> **Itemized modification records**:
════
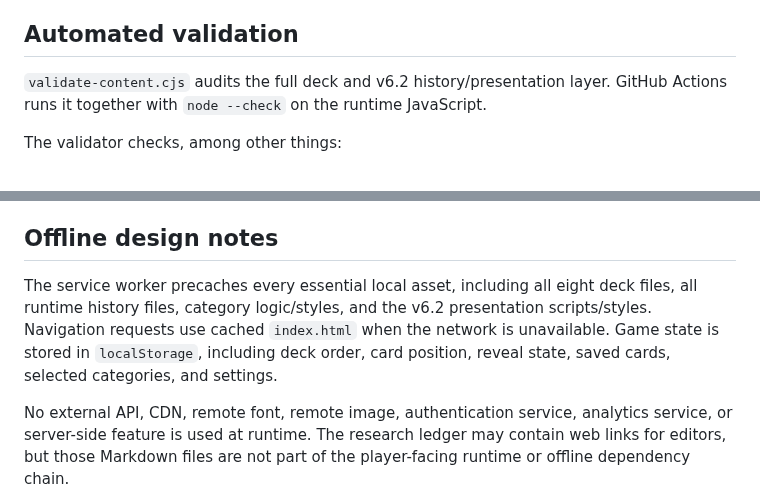
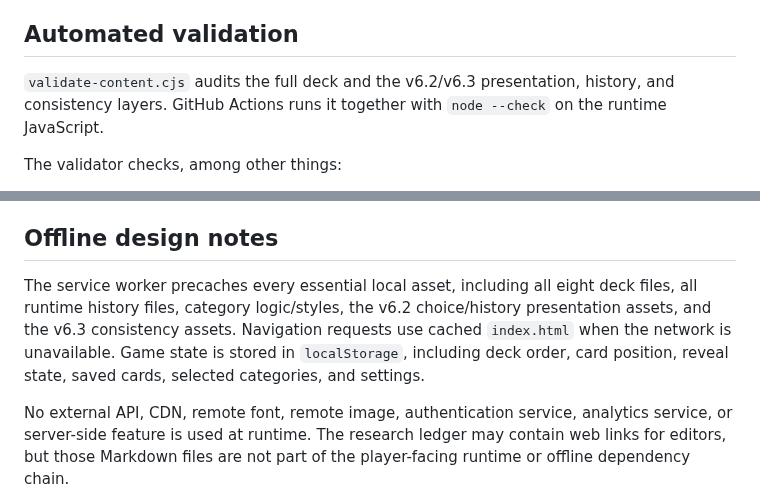
Before and after one commit to detratech/plot-twist, a Markdown page: README.md, 2 parts joined by grey strips. Drawn GitHub-style.

```diff
--- a/README.md
+++ b/README.md
@@ -126,7 +131,7 @@ When research finds a stronger example than the original draft mapping, the runt
 
 ## Automated validation
 
-`validate-content.cjs` audits the full deck and v6.2 history/presentation layer. GitHub Actions runs it together with `node --check` on the runtime JavaScript.
+`validate-content.cjs` audits the full deck and the v6.2/v6.3 presentation, history, and consistency layers. GitHub Actions runs it together with `node --check` on the runtime JavaScript.
 
 The validator checks, among other things:
 
@@ -205,6 +198,6 @@ Before relying on the app offline:
 
 ## Offline design notes
 
-The service worker precaches every essential local asset, including all eight deck files, all runtime history files, category logic/styles, and the v6.2 presentation scripts/styles. Navigation requests use cached `index.html` when the network is unavailable. Game state is stored in `localStorage`, including deck order, card position, reveal state, saved cards, selected categories, and settings.
+The service worker precaches every essential local asset, including all eight deck files, all runtime history files, category logic/styles, the v6.2 choice/history presentation assets, and the v6.3 consistency assets. Navigation requests use cached `index.html` when the network is unavailable. Game state is stored in `localStorage`, including deck order, card position, reveal state, saved cards, selected categories, and settings.
 
 No external API, CDN, remote font, remote image, authentication service, analytics service, or server-side feature is used at runtime. The research ledger may contain web links for editors, but those Markdown files are not part of the player-facing runtime or offline dependency chain.
```
Also changed, not shown: other parts of README.md (+35 -42 lines).
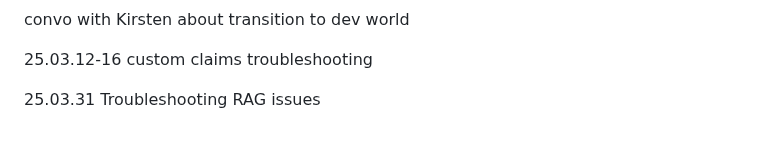
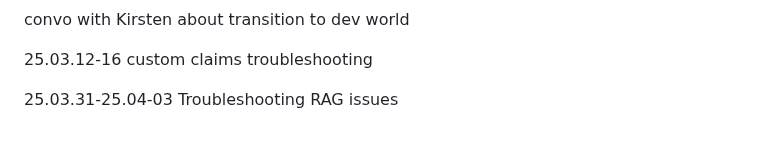
Before and after one commit to QuokkaPride/DevonSaliga, a Markdown page: README.md, the part around the change. Rendered like a GitHub page.

```diff
--- a/README.md
+++ b/README.md
@@ -155,4 +155,4 @@ convo with Kirsten about transition to dev world
 
 25.03.12-16 custom claims troubleshooting
 
-25.03.31 Troubleshooting RAG issues
+25.03.31-25.04-03 Troubleshooting RAG issues
```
════
> **How to complete this task**:
Would you write out all of the records exactly, omitting the pictures?

> **The completed task**:
Before and after one commit to detratech/plot-twist, a Markdown page: README.md, 2 parts joined by grey strips. Drawn GitHub-style.

```diff
--- a/README.md
+++ b/README.md
@@ -126,7 +131,7 @@ When research finds a stronger example than the original draft mapping, the runt
 
 ## Automated validation
 
-`validate-content.cjs` audits the full deck and v6.2 history/presentation layer. GitHub Actions runs it together with `node --check` on the runtime JavaScript.
+`validate-content.cjs` audits the full deck and the v6.2/v6.3 presentation, history, and consistency layers. GitHub Actions runs it together with `node --check` on the runtime JavaScript.
 
 The validator checks, among other things:
 
@@ -205,6 +198,6 @@ Before relying on the app offline:
 
 ## Offline design notes
 
-The service worker precaches every essential local asset, including all eight deck files, all runtime history files, category logic/styles, and the v6.2 presentation scripts/styles. Navigation requests use cached `index.html` when the network is unavailable. Game state is stored in `localStorage`, including deck order, card position, reveal state, saved cards, selected categories, and settings.
+The service worker precaches every essential local asset, including all eight deck files, all runtime history files, category logic/styles, the v6.2 choice/history presentation assets, and the v6.3 consistency assets. Navigation requests use cached `index.html` when the network is unavailable. Game state is stored in `localStorage`, including deck order, card position, reveal state, saved cards, selected categories, and settings.
 
 No external API, CDN, remote font, remote image, authentication service, analytics service, or server-side feature is used at runtime. The research ledger may contain web links for editors, but those Markdown files are not part of the player-facing runtime or offline dependency chain.
```
Also changed, not shown: other parts of README.md (+35 -42 lines).
Before and after one commit to QuokkaPride/DevonSaliga, a Markdown page: README.md, the part around the change. Rendered like a GitHub page.

```diff
--- a/README.md
+++ b/README.md
@@ -155,4 +155,4 @@ convo with Kirsten about transition to dev world
 
 25.03.12-16 custom claims troubleshooting
 
-25.03.31 Troubleshooting RAG issues
+25.03.31-25.04-03 Troubleshooting RAG issues
```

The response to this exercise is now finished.